Paroxetine Retards Disease Onset and Progression in Huntingtin Mutant Mice

Ann Neurol. 2004 Apr;55(4):590-4. doi: 10.1002/ana.20075.


We report that administration of paroxetine, a widely prescribed antidepressant drug that acts by inhibiting reuptake of the neurotransmitter serotonin, suppresses the neurodegenerative process and increases the survival of huntingtin mutant mice, an animal model of Huntington's disease (HD). Paroxetine attenuated motor dysfunction and body weight loss and improved glucose metabolism in the HD mice. Paroxetine was beneficial when treatment was initiated before or after the onset of motor dysfunction, suggesting a potential for such antidepressant drugs in the treatment of presymptomatic and symptomatic HD patients.

Publication types

  • Comparative Study

MeSH terms

  • Animals
  • Disease Progression
  • Female
  • Humans
  • Huntingtin Protein
  • Huntington Disease / drug therapy*
  • Huntington Disease / genetics*
  • Huntington Disease / metabolism
  • Male
  • Mice
  • Mice, Mutant Strains
  • Mice, Transgenic
  • Mutation*
  • Nerve Tissue Proteins / genetics*
  • Neuroprotective Agents / pharmacology
  • Neuroprotective Agents / therapeutic use*
  • Nuclear Proteins / genetics*
  • Paroxetine / pharmacology
  • Paroxetine / therapeutic use*

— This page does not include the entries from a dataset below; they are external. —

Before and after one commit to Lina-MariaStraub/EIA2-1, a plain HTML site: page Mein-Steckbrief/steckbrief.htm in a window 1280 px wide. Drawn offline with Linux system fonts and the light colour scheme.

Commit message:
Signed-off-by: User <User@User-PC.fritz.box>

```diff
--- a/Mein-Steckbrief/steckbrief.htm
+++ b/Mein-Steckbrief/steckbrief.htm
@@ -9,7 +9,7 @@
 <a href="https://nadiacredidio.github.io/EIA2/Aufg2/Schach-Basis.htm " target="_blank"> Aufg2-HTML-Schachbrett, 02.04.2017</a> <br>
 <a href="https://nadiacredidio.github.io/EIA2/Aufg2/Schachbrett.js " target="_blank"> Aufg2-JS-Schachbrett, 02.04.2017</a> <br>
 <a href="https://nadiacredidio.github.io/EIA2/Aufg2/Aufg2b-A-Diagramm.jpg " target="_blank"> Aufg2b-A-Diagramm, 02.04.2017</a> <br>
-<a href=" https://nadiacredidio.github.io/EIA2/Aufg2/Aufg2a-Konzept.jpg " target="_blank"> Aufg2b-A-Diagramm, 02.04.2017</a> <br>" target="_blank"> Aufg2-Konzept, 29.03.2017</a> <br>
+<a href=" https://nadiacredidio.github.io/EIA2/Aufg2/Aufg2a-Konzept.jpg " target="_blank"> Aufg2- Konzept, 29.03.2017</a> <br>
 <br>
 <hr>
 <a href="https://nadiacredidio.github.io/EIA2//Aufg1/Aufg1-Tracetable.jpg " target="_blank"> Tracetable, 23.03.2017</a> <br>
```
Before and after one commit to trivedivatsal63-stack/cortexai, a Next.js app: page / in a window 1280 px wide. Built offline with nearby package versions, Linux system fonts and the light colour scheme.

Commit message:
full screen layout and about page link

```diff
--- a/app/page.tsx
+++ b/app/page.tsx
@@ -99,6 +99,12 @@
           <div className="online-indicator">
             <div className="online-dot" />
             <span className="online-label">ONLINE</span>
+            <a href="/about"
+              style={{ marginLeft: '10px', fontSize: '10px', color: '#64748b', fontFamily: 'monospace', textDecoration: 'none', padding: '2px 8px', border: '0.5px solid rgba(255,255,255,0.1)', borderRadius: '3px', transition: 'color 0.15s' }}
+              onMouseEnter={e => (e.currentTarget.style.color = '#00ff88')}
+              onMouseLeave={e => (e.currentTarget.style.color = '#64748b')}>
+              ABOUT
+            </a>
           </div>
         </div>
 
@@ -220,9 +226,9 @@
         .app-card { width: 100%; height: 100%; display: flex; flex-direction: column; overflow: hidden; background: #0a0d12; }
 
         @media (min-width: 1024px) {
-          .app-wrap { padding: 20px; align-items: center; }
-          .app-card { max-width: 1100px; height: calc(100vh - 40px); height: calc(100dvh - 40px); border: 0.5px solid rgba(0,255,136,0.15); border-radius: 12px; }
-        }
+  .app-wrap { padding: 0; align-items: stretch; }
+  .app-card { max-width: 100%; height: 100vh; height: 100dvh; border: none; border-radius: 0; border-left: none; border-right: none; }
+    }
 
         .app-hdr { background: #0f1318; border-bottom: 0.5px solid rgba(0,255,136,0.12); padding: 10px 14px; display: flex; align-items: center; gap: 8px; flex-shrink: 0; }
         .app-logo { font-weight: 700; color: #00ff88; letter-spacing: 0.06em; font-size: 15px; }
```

  • HTT protein, human
  • Htt protein, mouse
  • Huntingtin Protein
  • Nerve Tissue Proteins
  • Neuroprotective Agents
  • Nuclear Proteins
  • Paroxetine